[Version comparison data]
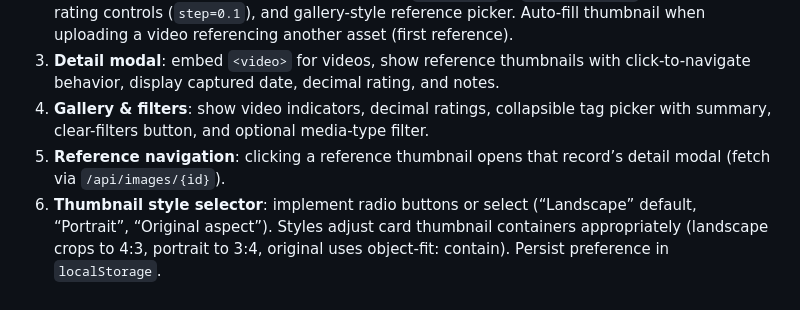
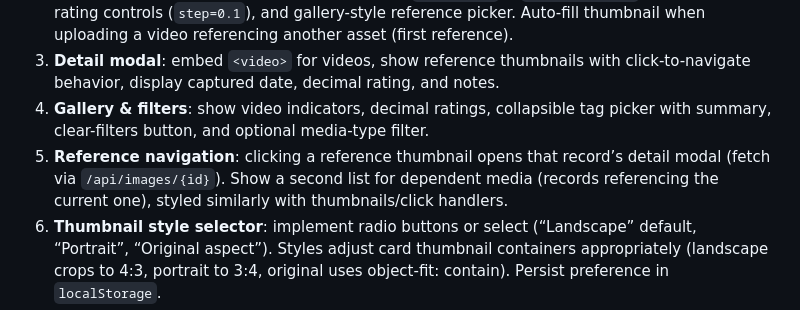
Before and after one commit to buildmesh/aiimglib, a Markdown page: docs/plans/2025-11-17-ai-gallery-v1.1-implementation.md, the part around the change. Rendered like a GitHub page.

```diff
--- a/docs/plans/2025-11-17-ai-gallery-v1.1-implementation.md
+++ b/docs/plans/2025-11-17-ai-gallery-v1.1-implementation.md
@@ -70,7 +70,7 @@
 2. **Upload/Edit modal**: add media-type selector, `media_file` + `thumbnail_file` inputs, decimal rating controls (`step=0.1`), and gallery-style reference picker. Auto-fill thumbnail when uploading a video referencing another asset (first reference).
 3. **Detail modal**: embed `<video>` for videos, show reference thumbnails with click-to-navigate behavior, display captured date, decimal rating, and notes.
 4. **Gallery & filters**: show video indicators, decimal ratings, collapsible tag picker with summary, clear-filters button, and optional media-type filter.
-5. **Reference navigation**: clicking a reference thumbnail opens that record’s detail modal (fetch via `/api/images/{id}`).
+5. **Reference navigation**: clicking a reference thumbnail opens that record’s detail modal (fetch via `/api/images/{id}`). Show a second list for dependent media (records referencing the current one), styled similarly with thumbnails/click handlers.
 6. **Thumbnail style selector**: implement radio buttons or select (“Landscape” default, “Portrait”, “Original aspect”). Styles adjust card thumbnail containers appropriately (landscape crops to 4:3, portrait to 3:4, original uses object-fit: contain). Persist preference in `localStorage`.
 7. **Gallery counters & date/rating UI**: show “Showing N items” near filters/pagination, render captured dates on cards (friendly short format), and draw 5-star rating widgets supporting partial fill (SVG/CSS).
 8. Run Vitest, rebuild bundle (`npm run build`), ensure `app/static/` is updated.
```
Also changed, not shown: docs/plans/2025-11-17-ai-gallery-v1.1-design.md (+2 -2 lines).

_Activity_:
Please return the records above exactly as written, dropping every picture.

_Solved problem_:
Before and after one commit to buildmesh/aiimglib, a Markdown page: docs/plans/2025-11-17-ai-gallery-v1.1-implementation.md, the part around the change. Rendered like a GitHub page.

```diff
--- a/docs/plans/2025-11-17-ai-gallery-v1.1-implementation.md
+++ b/docs/plans/2025-11-17-ai-gallery-v1.1-implementation.md
@@ -70,7 +70,7 @@
 2. **Upload/Edit modal**: add media-type selector, `media_file` + `thumbnail_file` inputs, decimal rating controls (`step=0.1`), and gallery-style reference picker. Auto-fill thumbnail when uploading a video referencing another asset (first reference).
 3. **Detail modal**: embed `<video>` for videos, show reference thumbnails with click-to-navigate behavior, display captured date, decimal rating, and notes.
 4. **Gallery & filters**: show video indicators, decimal ratings, collapsible tag picker with summary, clear-filters button, and optional media-type filter.
-5. **Reference navigation**: clicking a reference thumbnail opens that record’s detail modal (fetch via `/api/images/{id}`).
+5. **Reference navigation**: clicking a reference thumbnail opens that record’s detail modal (fetch via `/api/images/{id}`). Show a second list for dependent media (records referencing the current one), styled similarly with thumbnails/click handlers.
 6. **Thumbnail style selector**: implement radio buttons or select (“Landscape” default, “Portrait”, “Original aspect”). Styles adjust card thumbnail containers appropriately (landscape crops to 4:3, portrait to 3:4, original uses object-fit: contain). Persist preference in `localStorage`.
 7. **Gallery counters & date/rating UI**: show “Showing N items” near filters/pagination, render captured dates on cards (friendly short format), and draw 5-star rating widgets supporting partial fill (SVG/CSS).
 8. Run Vitest, rebuild bundle (`npm run build`), ensure `app/static/` is updated.
```
Also changed, not shown: docs/plans/2025-11-17-ai-gallery-v1.1-design.md (+2 -2 lines).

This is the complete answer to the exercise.